Proposed legal amendments in Kazakhstan threat to media freedom, says OSCE representative
VIENNA, 11 April 2014 – OSCE Representative on Freedom of the Media Dunja Mijatović today expressed concern about recent developments in Kazakhstan’s legislation that might restrict media freedom and Internet access.
“In recent weeks there have been a series of changes in Kazakhstan’s legislation that might result in undue restrictions of public debate in the media and access to the Internet. I call on the authorities to reconsider these changes,” Mijatović said.
On 2 April, the government approved new rules giving it greater control over what the media can report during a state of emergency. On 9 April, the parliament in a second reading approved the revision of the Criminal Code that contains a new article criminalizing the “dissemination of false information, which creates the danger of public order disturbance of or cause substantial harm to the rights and legitimate interests of citizens or organizations or legally protected interests of society or the state.” If committed through the mass media or online, penalties include prison sentences of up to five years.
Further, amendments to the law “On Communications” have passed the parliament and are now are pending the signature of the President. These amendments would allow the prosecutor to temporarily shut down websites and whole communication networks if they are used, for instance, to distribute information “harmful” to individuals, society and the state, or contains calls for “extremist” activities.
“The unclearly defined terms and harsh punishments would allow for a wide interpretation of the law under which the right of freedom of the media can be limited. This might result in self-censorship or undue control over media content by the authorities,” Mijatović said.
Mijatović urged the authorities to continue the dialogue with civil society and to take into account the recommendations of her office’s latest legal review commissioned last year.

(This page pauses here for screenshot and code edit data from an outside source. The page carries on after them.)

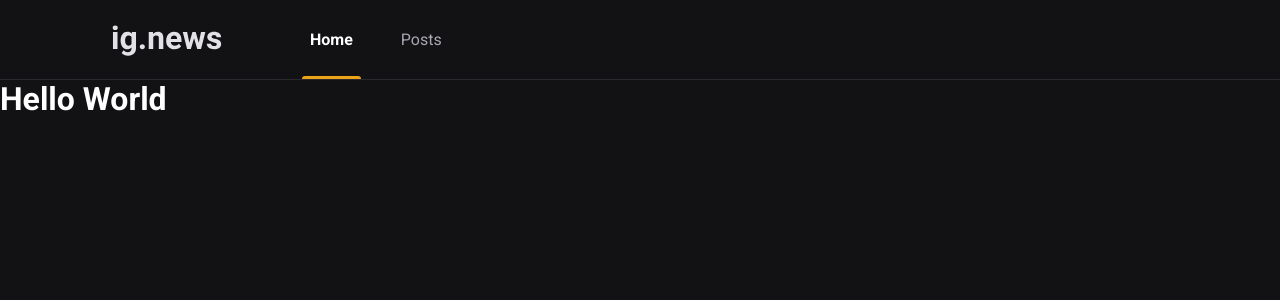
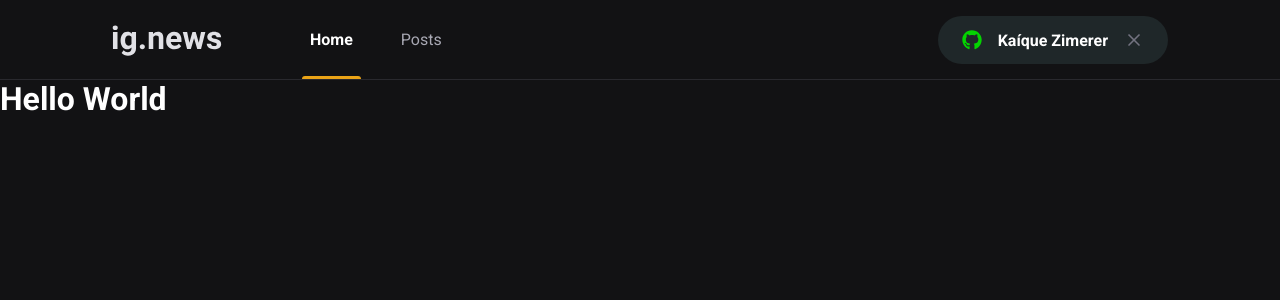
Before and after one commit to kaiquezimerer/ignite-reactjs-ignews, a Next.js app: page / in a window 1280 px wide. Shown: the top 300 px of the page. Built offline with nearby package versions, Linux system fonts and the light colour scheme.

Commit message:
Create SignInButton + styles

```diff
--- a/package.json
+++ b/package.json
@@ -11,6 +11,7 @@
     "next": "12.0.7",
     "react": "17.0.2",
     "react-dom": "17.0.2",
+    "react-icons": "^4.3.1",
     "sass": "^1.45.1"
   },
   "devDependencies": {
--- a/src/components/Header/index.tsx
+++ b/src/components/Header/index.tsx
@@ -1,3 +1,5 @@
+import { SignInButton } from '../SignInButton';
+
 import styles from './styles.module.scss';
 
 export function Header() {
@@ -9,6 +11,8 @@
           <a href="#" className={styles.active}>Home</a>
           <a href="#">Posts</a>
         </nav>
+
+        <SignInButton />
       </div>
     </header>
   )
--- a/src/components/Header/styles.module.scss
+++ b/src/components/Header/styles.module.scss
@@ -49,4 +49,8 @@
       }
     }
   }
+
+  button {
+    margin-left: auto;
+  }
 }
--- /dev/null
+++ b/src/components/SignInButton/index.tsx
@@ -0,0 +1,27 @@
+import { FaGithub } from 'react-icons/fa';
+import { FiX } from 'react-icons/fi';
+
+import styles from './styles.module.scss';
+
+export function SignInButton() {
+  const isUserLoggedIn = true;
+
+  return isUserLoggedIn ? (
+    <button
+      type="button"
+      className={styles.signInButton}
+    >
+      <FaGithub color="#04d301" />
+      Kaíque Zimerer
+      <FiX color="#737380" className={styles.closeIcon} />
+    </button>
+  ) : (
+    <button
+      type="button"
+      className={styles.signInButton}
+    >
+      <FaGithub color="#eba417" />
+      Sign in with GitHub
+    </button >
+  )
+}
--- /dev/null
+++ b/src/components/SignInButton/styles.module.scss
@@ -0,0 +1,30 @@
+.signInButton {
+  height: 3rem;
+  border-radius: 3rem;
+  background: var(--gray-850);
+  border: 0;
+  padding: 0 1.5rem;
+  display: flex;
+  align-items: center;
+  justify-content: center;
+  color: var(--white);
+  font-weight: bold;
+  transition: filter 0.2s;
+
+  svg {
+    width: 20px;
+    height: 20px;
+  }
+
+  svg.closeIcon {
+    margin-left: 1rem;
+  }
+
+  svg:first-child {
+    margin-right: 1rem;
+  }
+
+  &:hover {
+    filter: brightness(0.8);
+  }
+}
--- a/src/styles/global.scss
+++ b/src/styles/global.scss
@@ -10,6 +10,7 @@
   --gray-100: #e1e1e5;
   --gray-300: #a8a8b3;
   --gray-800: #29292e;
+  --gray-850: #1f2729;
   --gray-900: #121214;
 
   --cyan-500: #61dafd;
```
Also changed, not shown: 1 other file (tests, documents, lock files or other folders).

The OSCE Representative on Freedom of the Media observes media developments in all 57 OSCE participating States. She provides early warning on violations of freedom of expression and media freedom and promotes full compliance with OSCE media freedom commitments. Learn more atwww.osce.org/fom, Twitter: @OSCE_RFoM and on facebook.com/osce.rfom.